If high blood pressure goes undiagnosed or is left untreated, damage can occur to the vessels supplying the brain, eyes, heart and kidneys as well as other arteries throughout the body. There is also an increased risk of having a heart attack, stroke, kidney failure and blindness.
What does testing blood pressure measure?The heart pumps blood around the body through arteries and veins. Blood pressure is the pressure of the blood on the artery wall. Blood pressure has a peak and a trough. With each heart beat the pressure peaks (the blood is pushed from the heart to the arteries), this is known as the Systolic Blood Pressure. As the heart relaxes, the pressure drops and this is the Diastolic Blood Pressure.
What is considered normal blood pressure?Blood pressure varies, and that variance can increase or reduce the risk of heart attacks, strokes, kidney failure, blindness or damage to other arteries.
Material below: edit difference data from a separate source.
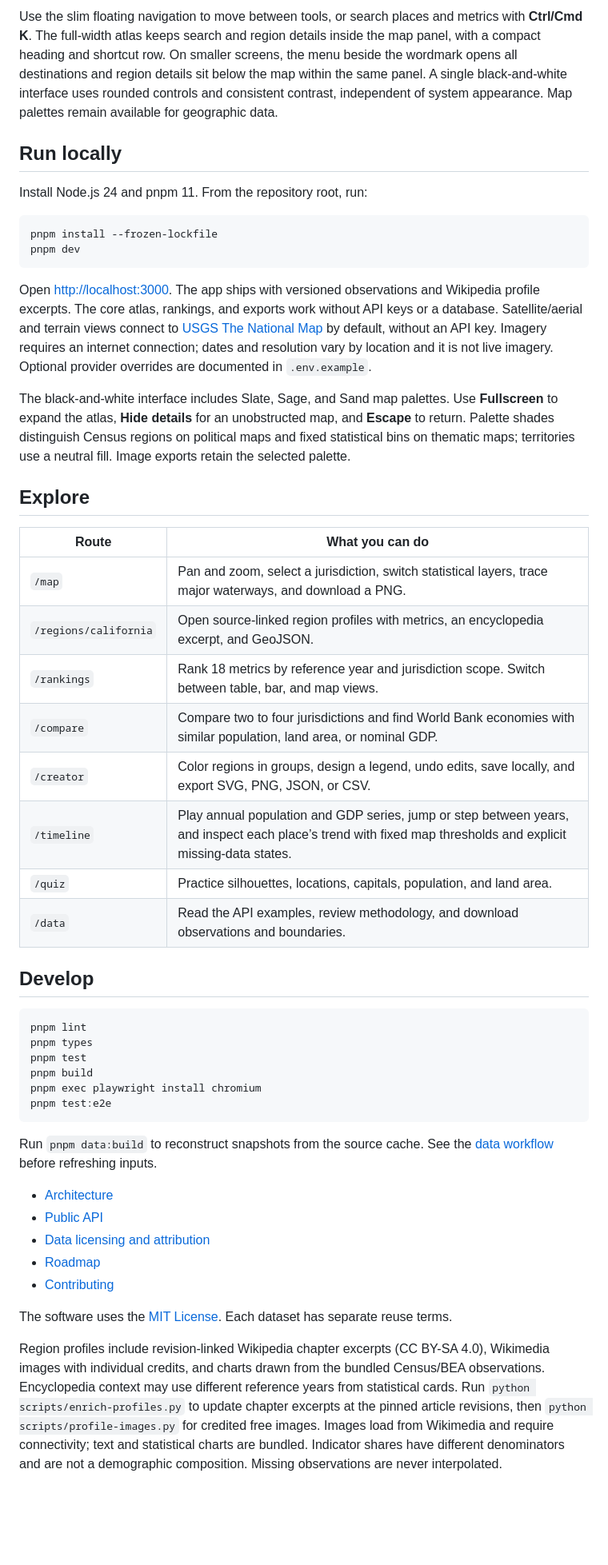
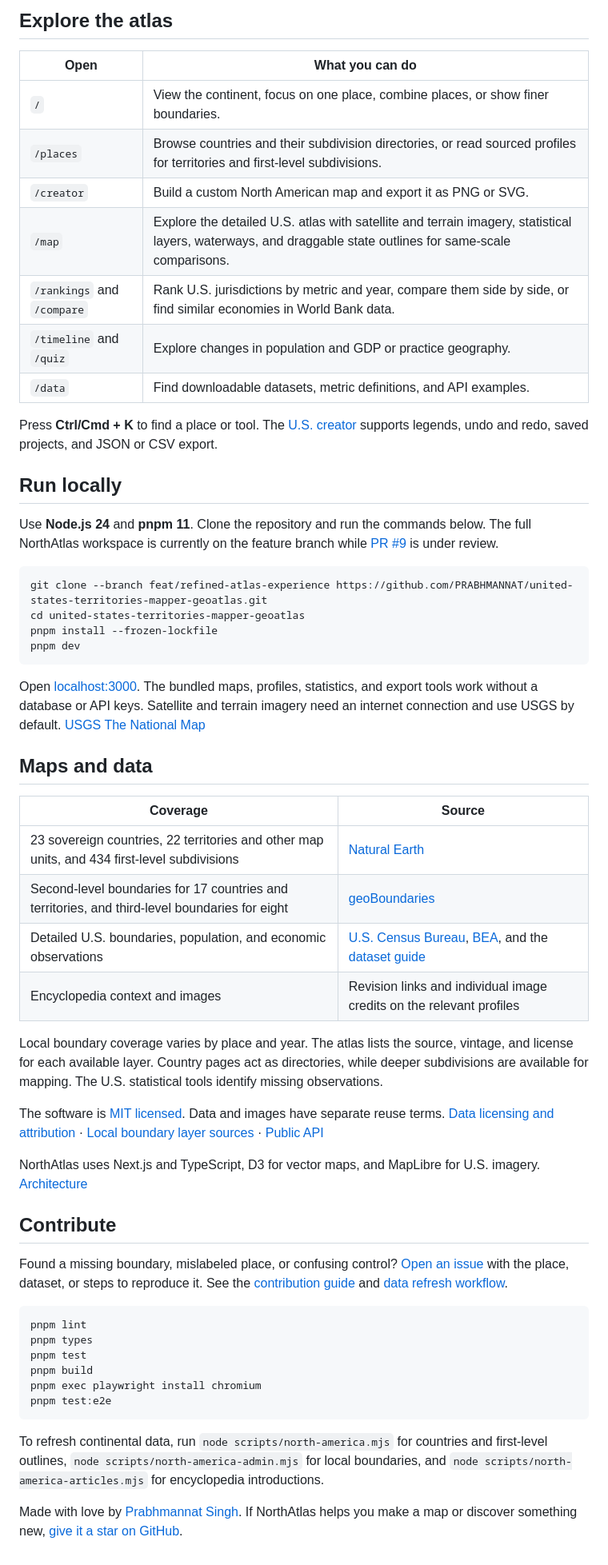
Before and after one commit to PRABHMANNAT/united-states-territories-mapper-geoatlas, a Markdown page: README.md, the part around one of its changes. Shown at 80% size. Rendered like a GitHub page; blank space fills up the shorter version.

````diff
--- a/README.md
+++ b/README.md
@@ -21,33 +30,49 @@ StateAtlas is an interactive atlas and statistical field guide for the 50 states
 
-Use the slim floating navigation to move between tools, or search places and metrics with **Ctrl/Cmd K**. The full-width atlas keeps search and region details inside the map panel, with a compact heading and shortcut row. On smaller screens, the menu beside the wordmark opens all destinations and region details sit below the map within the same panel. A single black-and-white interface uses rounded controls and consistent contrast, independent of system appearance. Map palettes remain available for geographic data.
+## Explore the atlas
+
+| Open | What you can do |
+| --- | --- |
+| `/` | View the continent, focus on one place, combine places, or show finer boundaries. |
+| `/places` | Browse countries and their subdivision directories, or read sourced profiles for territories and first-level subdivisions. |
+| `/creator` | Build a custom North American map and export it as PNG or SVG. |
+| `/map` | Explore the detailed U.S. atlas with satellite and terrain imagery, statistical layers, waterways, and draggable state outlines for same-scale comparisons. |
+| `/rankings` and `/compare` | Rank U.S. jurisdictions by metric and year, compare them side by side, or find similar economies in World Bank data. |
+| `/timeline` and `/quiz` | Explore changes in population and GDP or practice geography. |
+| `/data` | Find downloadable datasets, metric definitions, and API examples. |
+
+Press **Ctrl/Cmd + K** to find a place or tool. The [U.S. creator](http://localhost:3000/creator?scope=us) supports legends, undo and redo, saved projects, and JSON or CSV export.
 
 ## Run locally
 
-Install Node.js 24 and pnpm 11. From the repository root, run:
+Use **Node.js 24** and **pnpm 11**. Clone the repository and run the commands below. The full NorthAtlas workspace is currently on the feature branch while [PR #9](https://github.com/PRABHMANNAT/united-states-territories-mapper-geoatlas/pull/9) is under review.
 
 ```sh
+git clone --branch feat/refined-atlas-experience https://github.com/PRABHMANNAT/united-states-territories-mapper-geoatlas.git
+cd united-states-territories-mapper-geoatlas
 pnpm install --frozen-lockfile
 pnpm dev
 ```
 
-Open [http://localhost:3000](http://localhost:3000). The app ships with versioned observations and Wikipedia profile excerpts. The core atlas, rankings, and exports work without API keys or a database. Satellite/aerial and terrain views connect to [USGS The National Map](https://www.usgs.gov/faqs/what-are-base-map-services-or-urls-used-national-map) by default, without an API key. Imagery requires an internet connection; dates and resolution vary by location and it is not live imagery. Optional provider overrides are documented in `.env.example`.
+Open [localhost:3000](http://localhost:3000). The bundled maps, profiles, statistics, and export tools work without a database or API keys. Satellite and terrain imagery need an internet connection and use USGS by default. [USGS The National Map](https://www.usgs.gov/faqs/what-are-base-map-services-or-urls-used-national-map)
 
-The black-and-white interface includes Slate, Sage, and Sand map palettes. Use **Fullscreen** to expand the atlas, **Hide details** for an unobstructed map, and **Escape** to return. Palette shades distinguish Census regions on political maps and fixed statistical bins on thematic maps; territories use a neutral fill. Image exports retain the selected palette.
+## Maps and data
 
-## Explore
+| Coverage | Source |
+| --- | --- |
+| 23 sovereign countries, 22 territories and other map units, and 434 first-level subdivisions | [Natural Earth](https://www.naturalearthdata.com/downloads/10m-cultural-vectors/10m-admin-1-states-provinces/) |
+| Second-level boundaries for 17 countries and territories, and third-level boundaries for eight | [geoBoundaries](https://www.geoboundaries.org/api.html) |
+| Detailed U.S. boundaries, population, and economic observations | [U.S. Census Bureau](https://www.census.gov/), [BEA](https://www.bea.gov/), and the [dataset guide](docs/datasets.md) |
+| Encyclopedia context and images | Revision links and individual image credits on the relevant profiles |
 
-| Route | What you can do |
-| --- | --- |
-| `/map` | Pan and zoom, select a jurisdiction, switch statistical layers, trace major waterways, and download a PNG. |
-| `/regions/california` | Open source-linked region profiles with metrics, an encyclopedia excerpt, and GeoJSON. |
-| `/rankings` | Rank 18 metrics by reference year and jurisdiction scope. Switch between table, bar, and map views. |
-| `/compare` | Compare two to four jurisdictions and find World Bank economies with similar population, land area, or nominal GDP. |
-| `/creator` | Color regions in groups, design a legend, undo edits, save locally, and export SVG, PNG, JSON, or CSV. |
-| `/timeline` | Play annual population and GDP series, jump or step between years, and inspect each place’s trend with fixed map thresholds and explicit missing-data states. |
-| `/quiz` | Practice silhouettes, locations, capitals, population, and land area. |
-| `/data` | Read the API examples, review methodology, and download observations and boundaries. |
+Local boundary coverage varies by place and year. The atlas lists the source, vintage, and license for each available layer. Country pages act as directories, while deeper subdivisions are available for mapping. The U.S. statistical tools identify missing observations.
 
-## Develop
+The software is [MIT licensed](LICENSE). Data and images have separate reuse terms. [Data licensing and attribution](DATA_LICENSES.md) · [Local boundary layer sources](data/north-america/admin-layers.json) · [Public API](docs/api.md)
+
+NorthAtlas uses Next.js and TypeScript, D3 for vector maps, and MapLibre for U.S. imagery. [Architecture](docs/architecture.md)
+
+## Contribute
+
+Found a missing boundary, mislabeled place, or confusing control? [Open an issue](https://github.com/PRABHMANNAT/united-states-territories-mapper-geoatlas/issues/new) with the place, dataset, or steps to reproduce it. See the [contribution guide](CONTRIBUTING.md) and [data refresh workflow](docs/datasets.md).
 
 ```sh
 pnpm lint
@@ -58,14 +83,6 @@ pnpm exec playwright install chromium
 pnpm test:e2e
 ```
 
-Run `pnpm data:build` to reconstruct snapshots from the source cache. See the [data workflow](docs/datasets.md) before refreshing inputs.
+To refresh continental data, run `node scripts/north-america.mjs` for countries and first-level outlines, `node scripts/north-america-admin.mjs` for local boundaries, and `node scripts/north-america-articles.mjs` for encyclopedia introductions.
 
-- [Architecture](docs/architecture.md)
-- [Public API](docs/api.md)
-- [Data licensing and attribution](DATA_LICENSES.md)
-- [Roadmap](docs/roadmap.md)
-- [Contributing](CONTRIBUTING.md)
-
-The software uses the [MIT License](LICENSE). Each dataset has separate reuse terms.
-
-Region profiles include revision-linked Wikipedia chapter excerpts (CC BY-SA 4.0), Wikimedia images with individual credits, and charts drawn from the bundled Census/BEA observations. Encyclopedia context may use different reference years from statistical cards. Run `python scripts/enrich-profiles.py` to update chapter excerpts at the pinned article revisions, then `python scripts/profile-images.py` for credited free images. Images load from Wikimedia and require connectivity; text and statistical charts are bundled. Indicator shares have different denominators and are not a demographic composition. Missing observations are never interpolated.
+Made with love by [Prabhmannat Singh](https://github.com/PRABHMANNAT). If NorthAtlas helps you make a map or discover something new, [give it a star on GitHub](https://github.com/PRABHMANNAT/united-states-territories-mapper-geoatlas).
````
Also changed, not shown: other parts of README.md (+19 -10 lines), docs/screenshots/northatlas-creator.png (added), docs/screenshots/northatlas-overview.png (added).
Table 1 outlines the blood pressure range (sourced from the National Heart Foundation ) and the risk to disease.
Table 1.Blood Pressure Ranges Systolic Blood Pressure Diastolic Blood Pressure Risk Normal < 120mmHg < 80mmHG Low risk High – Normal 120-140mmHg 80-90mmHg Low risk High > 140mmHg > 90mmHg Moderate risk Very high > 180mmHg > 110mmHg High risk
Blood pressure Ranges - National Heart Foundation of Australia: Blood Pressure Information Sheet Dec 2003.
How to lower blood pressure?To help maintain or lower blood pressure:
1)Ensure regular physical activity
2)Maintain a healthy weight,
3)Limit alcohol intake,
4)Eating food with less fat and salt
5)learn relaxation skills.
However, Hypertension (high risk blood pressure) can be treated by medication and/or through lifestyle behaviours. It depends on the severity of the hypertension. Typically treatment will include a combination of medication and lifestyle changes with a focus on nutrition, physical activity, weight management and stress management.
For more information on cardiovascular health go to www.lifestylemedicine.net.au.